“Stationery is associated with dull-witted and retentiveness, being ancillary to more important tasks. Those school kids who neatly align pen, ruler and paper at the start of an exam are often doomed to fail”. Sorry, Mr Martin, I’m going to have to stop you there, those of us who did neatly organise ourselves prior to the swift rustle of turning papers, were very far from failing, and wasn’t it Benjamin Franklin who said that ‘by failing to prepare, you are preparing to fail’.
I counter that in the absence of stationery, our world and our lives would be “promisingly boring”. Stationery has shaped the way we live in more ways than can be re-counted here. From the moment that man first put quill to paper, such brilliantness has abounded in every facet of our lives from astrology through to anatomy, that there is little surrounding us, that hasn’t been drafted, drawn, imagined, dreamed or created without the input of stationery.
The article that has prompted such censure or such interest (hopefully) in stationery, has been written on the release of James Ward’s book – Adventures in Stationery. It has been described as “potted histories of stationery products”, ranging from tales of how the Stabilo Boss highlighter came to take its shape through to where the name foolscap comes from.
I mean, who knew that post-it notes were created by accident!? And yet, now they are probably the most ordinary item to be found on the desktop.
The list goes on, according to Ward’s book; Blu-Tack was white before it became the trademark blue, ironically now it is white again…but regardless of the fascinating story behind most of the items currently sat in pen pots and drawers around us at work, the fact of the matter is that stationery is most definitely not boring.
Stationery are the tools that we use to forge creation, maybe forgotten about or seemingly commonplace, they should be praised for what they allow us to achieve.
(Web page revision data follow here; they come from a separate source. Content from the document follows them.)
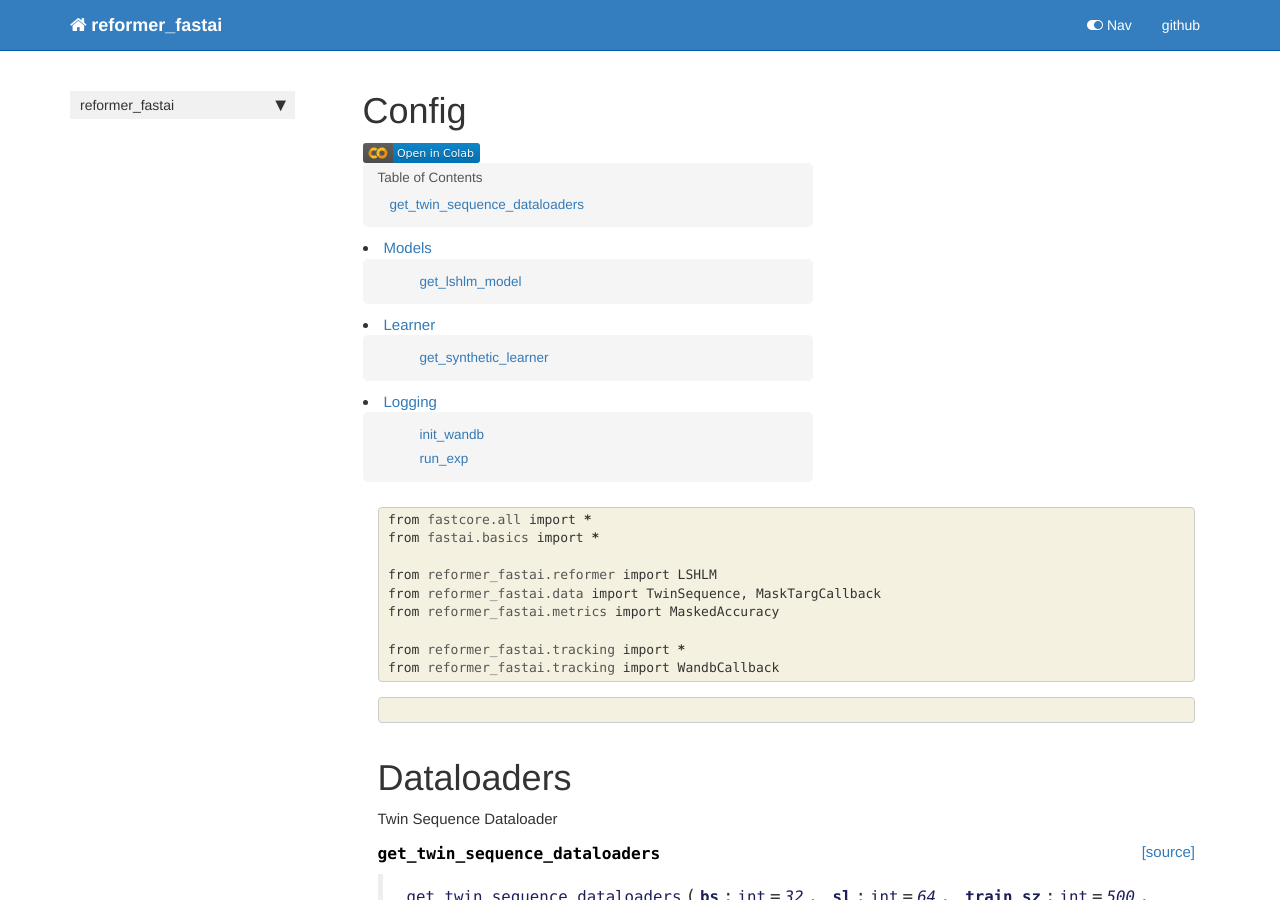
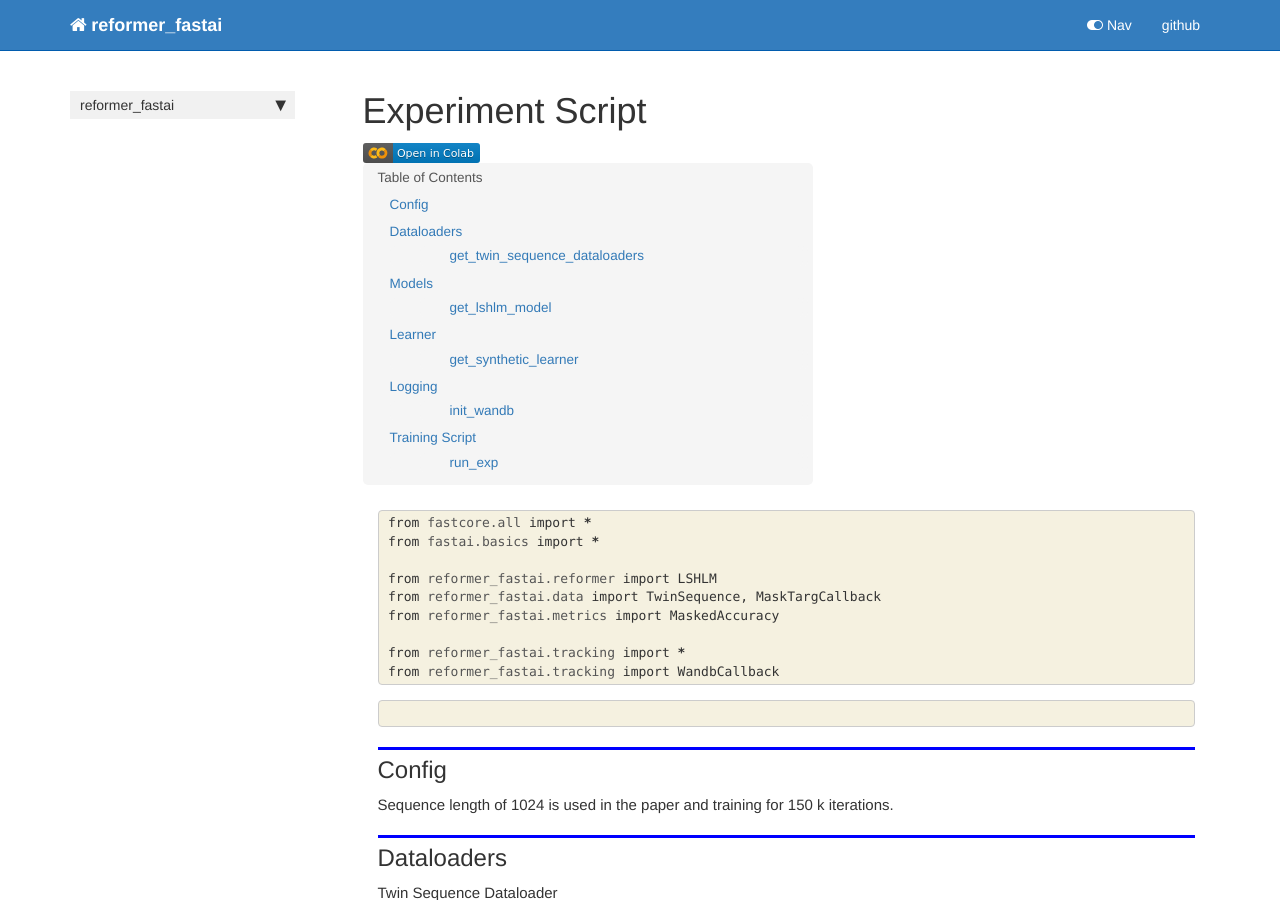
Before and after one commit to arampacha/reformer_fastai, a Jekyll site: the page built from docs/experiment-script.html, in a window 1280 px wide and 900 px high. Built offline with Jekyll 4.4.1, drawn with Linux system fonts in a browser that asks for light colours; nearby versions of some CDN libraries; comment, search, counter and statistics services are not loaded.

Commit message:
added documentation to script

```diff
--- a/docs/experiment-script.html
+++ b/docs/experiment-script.html
@@ -1,6 +1,6 @@
 ---
 
-title: Config
+title: Experiment Script
 
 
 keywords: fastai
@@ -71,6 +71,13 @@ nb_path: "nbs/20_experiment-script.ipynb"
 </div>
     {% endraw %}
 
+<div class="cell border-box-sizing text_cell rendered"><div class="inner_cell">
+<div class="text_cell_render border-box-sizing rendered_html">
+<h2 id="Config">Config<a class="anchor-link" href="#Config"> </a></h2><p>Sequence length of 1024 is used in the paper and training for 150 k iterations.</p>
+
+</div>
+</div>
+</div>
     {% raw %}
 
 <div class="cell border-box-sizing code_cell rendered">
@@ -80,7 +87,7 @@ nb_path: "nbs/20_experiment-script.ipynb"
 
 <div class="cell border-box-sizing text_cell rendered"><div class="inner_cell">
 <div class="text_cell_render border-box-sizing rendered_html">
-<h1 id="Dataloaders">Dataloaders<a class="anchor-link" href="#Dataloaders"> </a></h1>
+<h2 id="Dataloaders">Dataloaders<a class="anchor-link" href="#Dataloaders"> </a></h2>
 </div>
 </div>
 </div>
@@ -249,7 +256,7 @@ nb_path: "nbs/20_experiment-script.ipynb"
 
 <div class="cell border-box-sizing text_cell rendered"><div class="inner_cell">
 <div class="text_cell_render border-box-sizing rendered_html">
-<h1 id="Main">Main<a class="anchor-link" href="#Main"> </a></h1>
+<h2 id="Training-Script">Training Script<a class="anchor-link" href="#Training-Script"> </a></h2>
 </div>
 </div>
 </div>
```
Also changed, not shown: 1 other file.
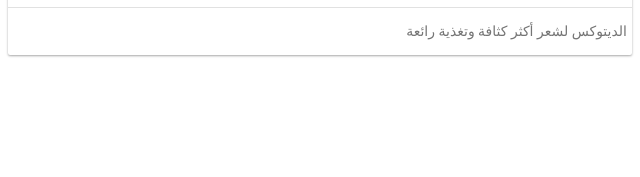
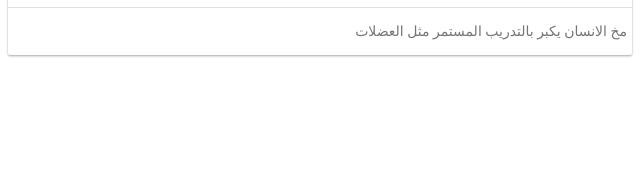
Before and after one commit to walaa111/beauty, a plain HTML site: page beauty/www/health.html in a window 1280 px wide. Shown: the part 553-730 px from the top of the page, 640-1280 px from the left. Drawn offline with Linux system fonts and the light colour scheme.

Commit message:
Update health.html

```diff
--- a/beauty/www/health.html
+++ b/beauty/www/health.html
@@ -144,7 +144,7 @@
     <div class="card-content">
         <div class="card-content-inner"><img src="img/health4.jpg"/> </div>
     </div>
-    <div class="card-footer">    الديتوكس لشعر أكثر كثافة وتغذية رائعة       </div>
+    <div class="card-footer">     مخ الانسان يكبر بالتدريب المستمر مثل العضلات       </div>
 </div>
 </a>
     </div>
```
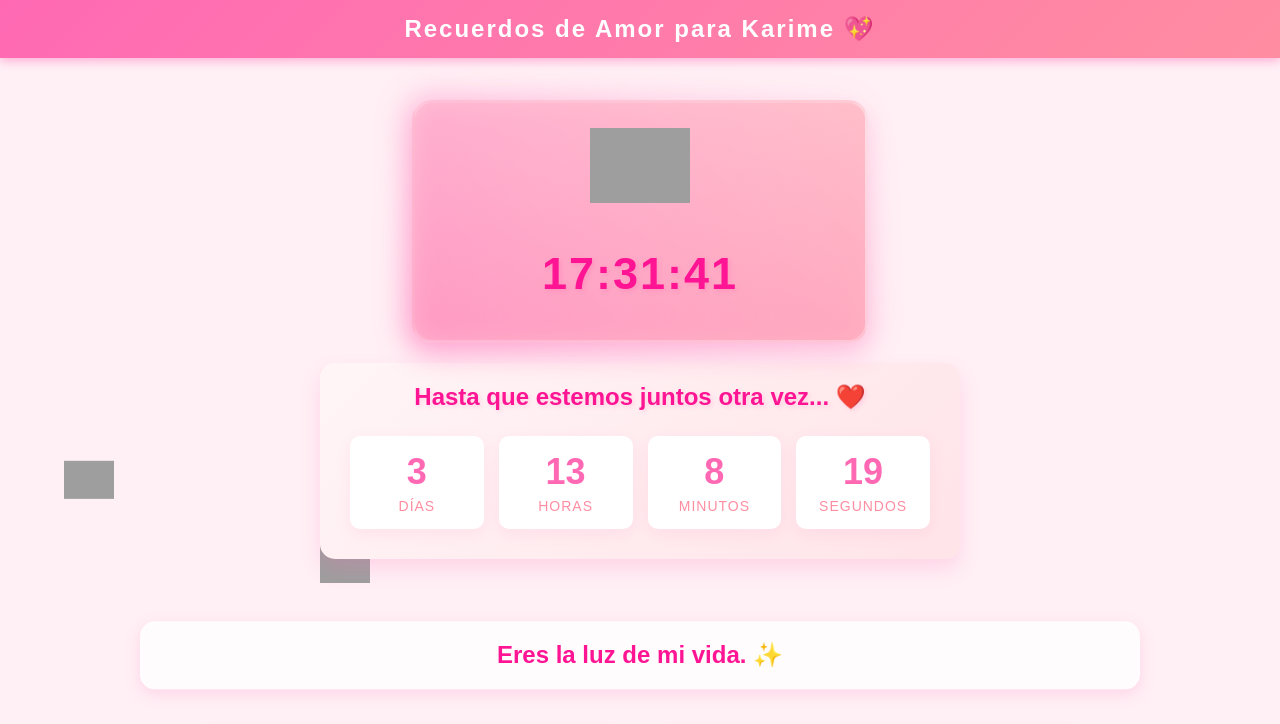
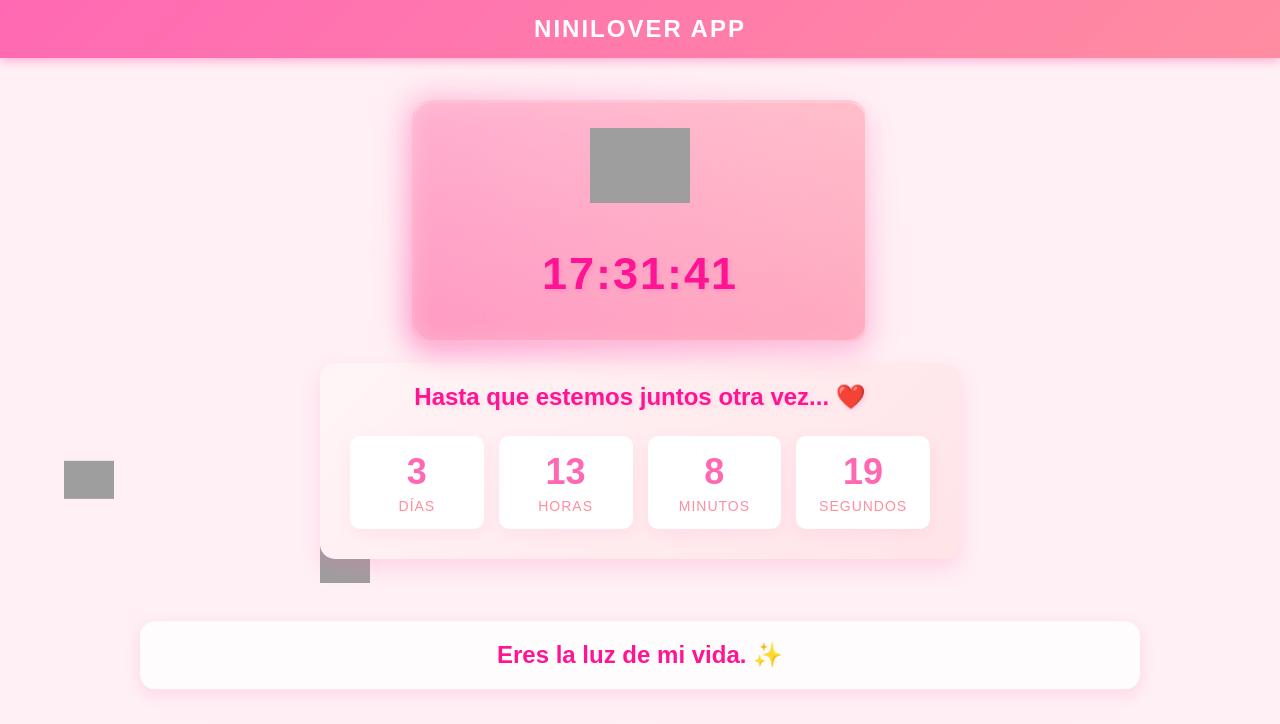
Before and after one commit to wktaer/niniLoverV2, a plain HTML site: page index.html in a window 1280 px wide. Shown: the top 724 px of the page. Drawn offline with Linux system fonts and the light colour scheme; grey boxes are pictures that could not be loaded.

Commit message:
version6

```diff
--- a/index.html
+++ b/index.html
@@ -1026,7 +1026,7 @@
 </head>
 <body>
     <div class="banner">
-        <h2>Recuerdos de Amor para Karime 💖</h2>
+        <h2>NINILOVER APP</h2>
     </div>
 
     <div class="clock-container" style="margin: 20px auto;">
```
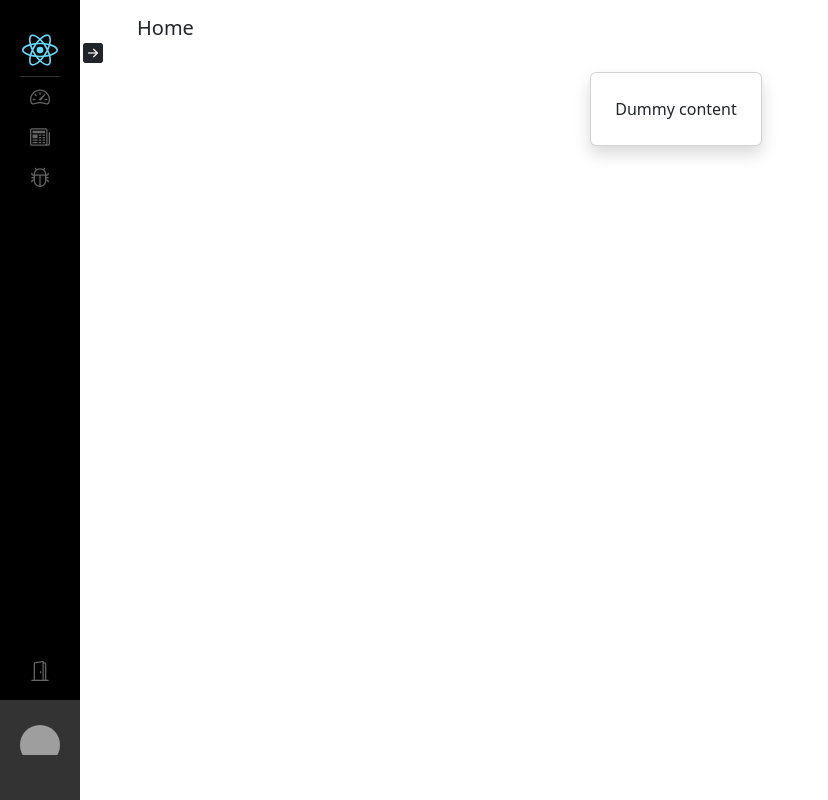
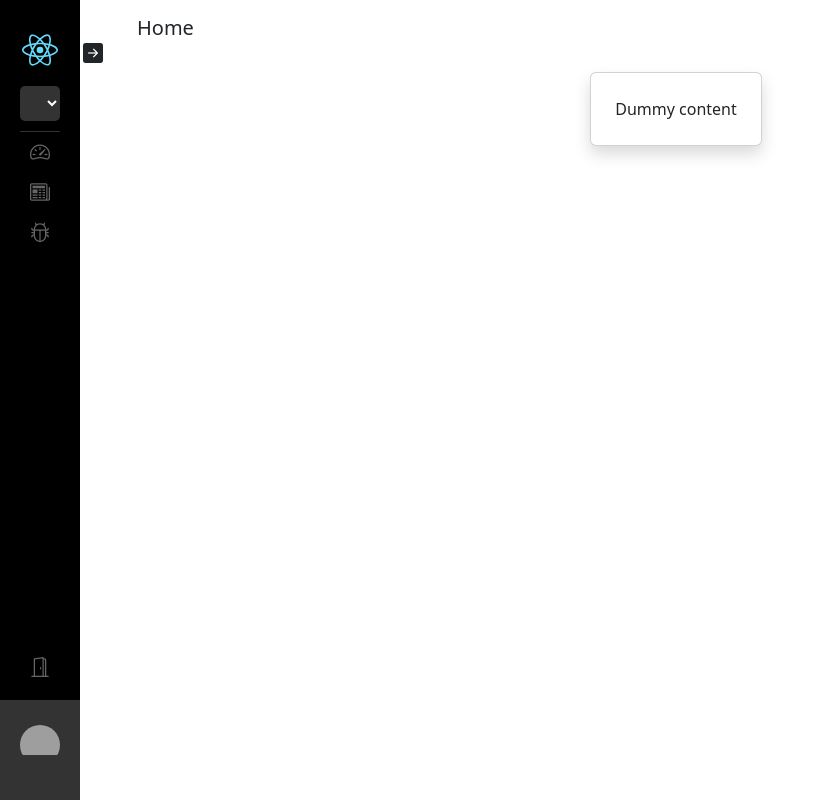
Before and after one commit to Syadon786/Projektmunka-Projektmenedzsment, a React (Create React App) app: page /home in a window 1280 px wide. Shown: the whole page, without its empty margins (0-828 px from the left). Built offline with nearby package versions, Linux system fonts and the light colour scheme; grey boxes are pictures that could not be loaded.

Commit message:
select refactor to component

```diff
--- a/src/components/SideMenu/SideMenu.css
+++ b/src/components/SideMenu/SideMenu.css
@@ -49,23 +49,7 @@
     cursor: pointer;
 }
 
-.project-selector {
-    position: relative;
-}
 
-.project-selector select {
-    border: 0;
-    outline: 0;
-    height: 35px;
-    background: #333;
-    border-radius: 5px;
-    display: block;
-    margin: 10px 0;
-    width: 100%;
-    color: white;
-    box-sizing: border-box;
-    padding: 0 30px 0 10px;
-}
 
 .divider {
     width: 100%;
@@ -92,7 +76,7 @@
     }
 
     .side-menu.inactive .main-menu {
-        height: 78%;
+        height: 70%;
     }
 
 
@@ -104,7 +88,7 @@
     }
 
     .side-menu.inactive .main-menu {
-        height: 83%;
+        height: 75%;
     }
 
 }
--- a/src/components/SideMenu/SideMenu.js
+++ b/src/components/SideMenu/SideMenu.js
@@ -4,10 +4,18 @@ import { faker } from "@faker-js/faker";
 import "./SideMenu.css";
 import logo from "../../assets/react-2.svg";
 import MenuItem from '../MenuItem/MenuItem';
+import Select from '../Select/Select';
 
-const SideMenu = () => {
+const SideMenu = ({onProjectChange}) => {
     const [active, setActive] = useState(false);
     const [dummyUser, setDummyUser] = useState({});
+
+
+
+    const dummySelectorData = [{value: "#0123", label: "Project"},
+        {value: "#3210", label: "Dummy project"}
+    ]
+
 
     useEffect(() => {
         setDummyUser({
@@ -50,12 +58,10 @@ const SideMenu = () => {
             </div>
         </div>
 
-        <div className="project-selector">
-            <select defaultValue={"Project"}>
-                <option value="Project">Project</option>
-                <option value="Dummy project">Dummy project</option>
-            </select>
-        </div>
+        <Select values={dummySelectorData}
+        callback={(value) => {onProjectChange(value)}}
+        selected={dummySelectorData[0]}/>
+
         <div className="divider"/>
         <div className="main-menu">
             <ul>
```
So go forth, grab your pen, mechanical pencil or be it a quill and continue re-igniting the sparkle in stationery.